Write +JMJ+ at the Top of 2024 and Give Your Family to the Holy Family

We need to consecrate our families to the Holy Family so that in another 800 years we can look back and see how Christian faith saved civilization once again.

Aerial panorama view of Barcelona and the Sagrada Família
Aerial panorama view of Barcelona and the Sagrada Família (photo: basiczto / Shutterstock)

Sometimes my students submit their essays or exams with the letters +J.M.J.+ atop every page. Their parents or some teacher taught them to do so. The initials, of course, are themselves a devotion to the Holy Family: Jesus, Mary and Joseph. The letters almost stare at me, not as distractions but as a steady reminder of what abides, what unites, and what orders us to our proper end.

Public devotions to the Holy Family began in the 14th century, possibly due to the popularity of St. Francis’ nativity creches, and the consequent increase in piety toward St. Joseph, whom theologians began to consider free from venial sin due to his union with Jesus and Mary, his immaculate spouse.

Such devotion to the Holy Family grew organically throughout the Counter-Reformation, against the individualist tendencies of modern Protestantism, and the devotion spread like wildfire through French and Spanish missions to the New World. Thus, it is not surprising that the first Confraternity to the Holy Family arose in “New France” (Montreal) in the 17th century and began celebrating the first local Feast of the Holy Family on Jan. 22.
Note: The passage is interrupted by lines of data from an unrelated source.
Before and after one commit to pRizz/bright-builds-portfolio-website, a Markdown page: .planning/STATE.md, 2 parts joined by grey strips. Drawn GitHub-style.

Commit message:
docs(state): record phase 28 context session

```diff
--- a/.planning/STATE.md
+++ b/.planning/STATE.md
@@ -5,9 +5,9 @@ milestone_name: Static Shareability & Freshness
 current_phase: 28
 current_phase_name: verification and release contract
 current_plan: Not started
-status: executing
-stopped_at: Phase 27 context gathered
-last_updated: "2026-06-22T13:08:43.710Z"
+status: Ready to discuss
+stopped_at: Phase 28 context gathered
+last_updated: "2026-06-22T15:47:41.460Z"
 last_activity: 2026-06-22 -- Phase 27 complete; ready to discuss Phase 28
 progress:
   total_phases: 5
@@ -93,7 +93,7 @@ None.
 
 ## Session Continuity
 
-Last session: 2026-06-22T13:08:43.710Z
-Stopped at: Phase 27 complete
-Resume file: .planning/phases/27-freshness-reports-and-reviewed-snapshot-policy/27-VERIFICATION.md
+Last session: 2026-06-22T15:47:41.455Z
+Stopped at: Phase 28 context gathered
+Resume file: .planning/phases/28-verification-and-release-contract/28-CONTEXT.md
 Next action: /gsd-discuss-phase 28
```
In Barcelona, construction began on Sagrada Família on March 19, 1882, under the inspiration of a bookseller who led a lay confraternity devoted to St. Joseph, and who wanted his place highlighted in God’s plan of salvation through his Holy Family. Pope Leo XIII would soon recognize the Feast of the Holy Family in 1893 as a bulwark against the destructive power of industrialization which was wreaking havoc upon the family — and he asked Catholic families to consecrate themselves to the Holy Family on this day to safeguard the first society, and the fundamental unit of all other societies.

Pope Benedict XV would subsequently elevate this feast to the universal calendar in 1921 in the Octave of Epiphany, and after the Second Vatican Council, the feast was moved from the Sunday after Epiphany to the Sunday after Christmas, which is how we now celebrate it today.

But it’s less the place of this feast in the liturgical calendar (should it belong to Christmas or Epiphany?) than its public meaning that interests me. What should it mean for all of us? A hundred years ago, G.K. Chesterton predicted the crisis of sexual morality which today threatens the family. And Pope St. John Paul II gave the greatest attention to this crisis, orienting his entire teaching office to safeguarding the family, observing that “as the family goes, so goes the nation and so goes the whole world in which we live.”

But now we see the wreckage clearly. We see the consequences of spiritual onanism and fatherlessness all around us.

Today, we need devotion to the Holy Family more than ever before. We need to raise high the Nativity in public places of honor. We need images of the Holy Family above our doorposts and upon our mantels. We need to consecrate our families to the Holy Family so that in another 800 years we can look back and see how Christian faith saved civilization once again.

This is why I think so highly of the student who writes “J.M.J.” atop his exam. Those three letters, however rote, always fill me with joy: So long as there are Catholic families, and Catholic schools, who teach our young people to consecrate themselves and their families to the Most Holy Family, we’ll have a bulwark against disorder, we’ll have hope for the family, and so the person. Like that bookseller who envisioned cathedral spires which raised the standard of the Holy Family over all of Barcelona, we must become the kind of people who inscribe J.M.J. upon all our labors. In doing so, we might raise the hopes of the whole world.